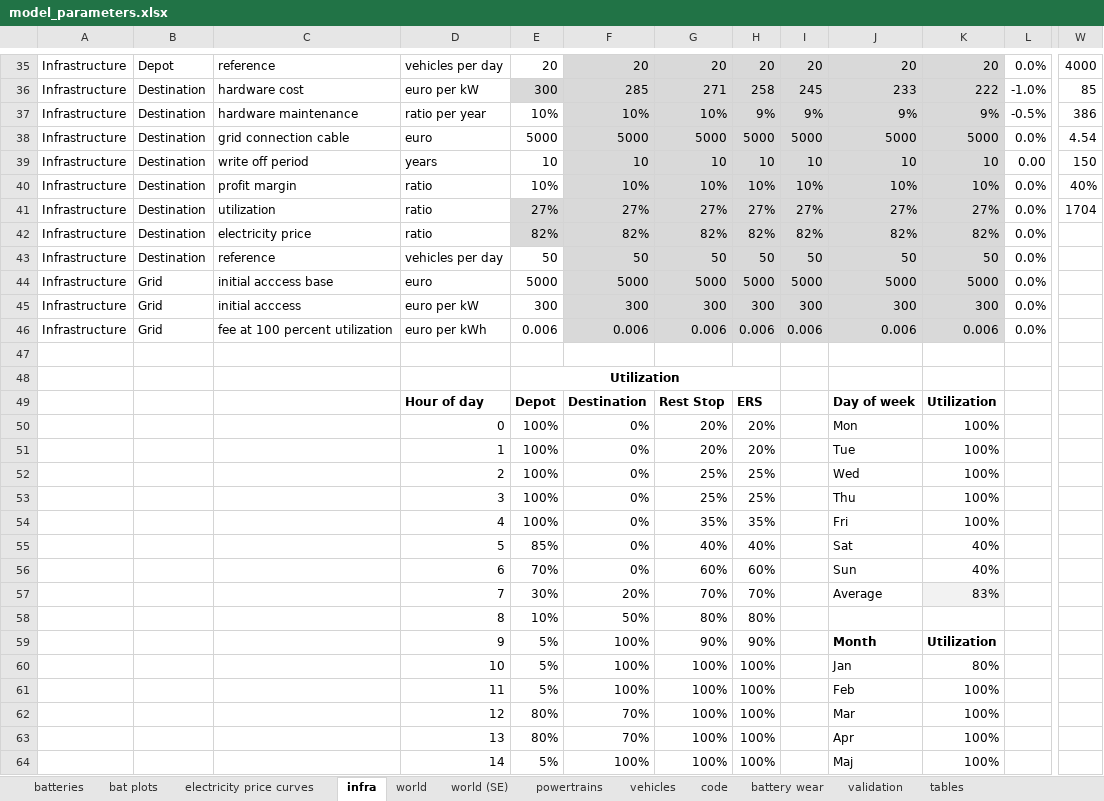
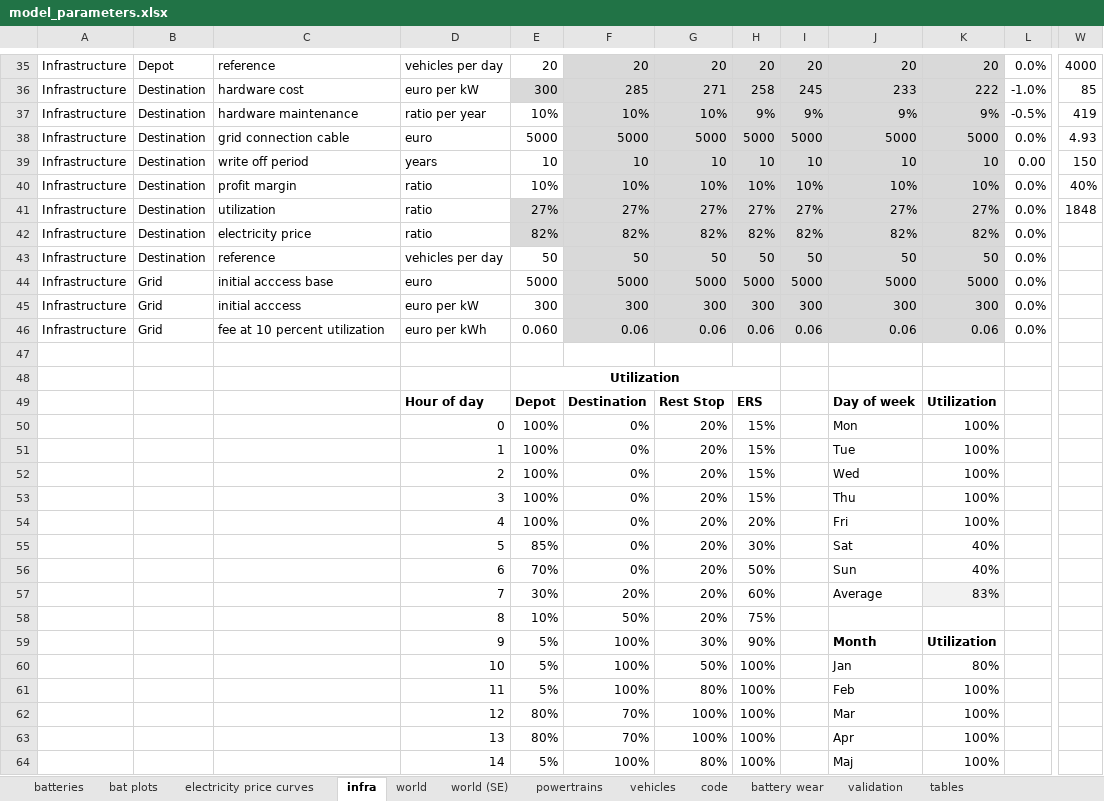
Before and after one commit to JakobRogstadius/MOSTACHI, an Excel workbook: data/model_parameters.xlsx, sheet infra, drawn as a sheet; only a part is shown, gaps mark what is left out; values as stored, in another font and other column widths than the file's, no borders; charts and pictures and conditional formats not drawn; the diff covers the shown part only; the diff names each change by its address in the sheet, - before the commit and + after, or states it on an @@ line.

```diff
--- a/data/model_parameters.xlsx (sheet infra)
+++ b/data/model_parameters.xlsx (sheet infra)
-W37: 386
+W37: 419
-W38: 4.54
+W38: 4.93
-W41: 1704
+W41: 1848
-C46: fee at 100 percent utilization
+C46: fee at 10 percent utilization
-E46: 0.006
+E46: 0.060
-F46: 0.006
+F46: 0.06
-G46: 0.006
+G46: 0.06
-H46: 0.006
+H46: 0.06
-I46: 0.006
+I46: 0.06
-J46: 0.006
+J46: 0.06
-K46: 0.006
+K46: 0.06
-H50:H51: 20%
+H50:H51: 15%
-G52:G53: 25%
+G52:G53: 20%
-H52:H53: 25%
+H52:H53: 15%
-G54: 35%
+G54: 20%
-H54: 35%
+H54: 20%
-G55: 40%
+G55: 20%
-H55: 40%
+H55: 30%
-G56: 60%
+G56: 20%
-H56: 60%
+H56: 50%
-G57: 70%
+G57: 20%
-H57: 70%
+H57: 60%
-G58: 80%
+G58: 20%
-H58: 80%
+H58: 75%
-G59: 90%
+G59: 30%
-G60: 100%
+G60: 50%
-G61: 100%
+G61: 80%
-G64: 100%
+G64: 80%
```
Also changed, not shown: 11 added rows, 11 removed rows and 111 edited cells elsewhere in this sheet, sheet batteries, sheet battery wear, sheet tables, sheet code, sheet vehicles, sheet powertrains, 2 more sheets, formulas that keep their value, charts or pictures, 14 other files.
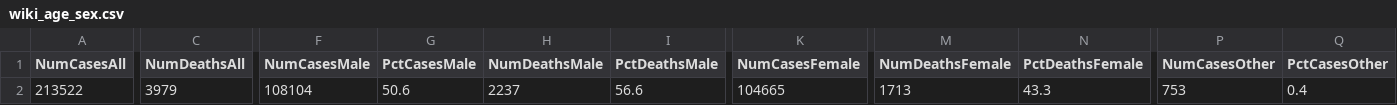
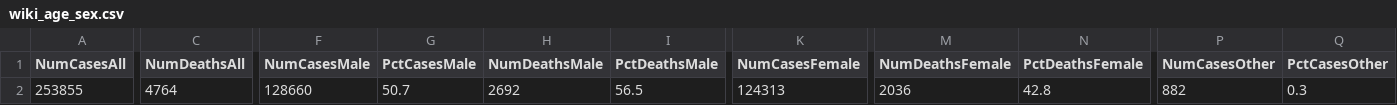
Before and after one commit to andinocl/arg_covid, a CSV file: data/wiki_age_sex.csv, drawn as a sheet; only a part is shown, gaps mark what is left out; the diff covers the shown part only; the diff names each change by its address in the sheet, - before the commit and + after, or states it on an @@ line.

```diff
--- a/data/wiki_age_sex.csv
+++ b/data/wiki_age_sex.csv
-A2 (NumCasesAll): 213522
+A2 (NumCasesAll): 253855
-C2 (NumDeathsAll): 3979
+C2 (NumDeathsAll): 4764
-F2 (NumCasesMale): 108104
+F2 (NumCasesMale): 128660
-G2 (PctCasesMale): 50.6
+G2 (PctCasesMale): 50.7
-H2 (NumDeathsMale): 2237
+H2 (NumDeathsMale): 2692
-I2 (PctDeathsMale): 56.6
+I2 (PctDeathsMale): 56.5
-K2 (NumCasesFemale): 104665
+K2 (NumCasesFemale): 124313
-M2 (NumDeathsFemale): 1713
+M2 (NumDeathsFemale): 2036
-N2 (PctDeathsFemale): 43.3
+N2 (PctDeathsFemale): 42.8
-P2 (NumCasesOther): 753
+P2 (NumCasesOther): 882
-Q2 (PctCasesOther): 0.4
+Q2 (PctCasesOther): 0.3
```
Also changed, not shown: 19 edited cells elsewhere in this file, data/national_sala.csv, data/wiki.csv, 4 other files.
=-=-=
* Task to carry out *
In the listing above, find each line with "PctDeathsFemale" and copy it.

* Result below *
-N2 (PctDeathsFemale): 43.3
+N2 (PctDeathsFemale): 42.8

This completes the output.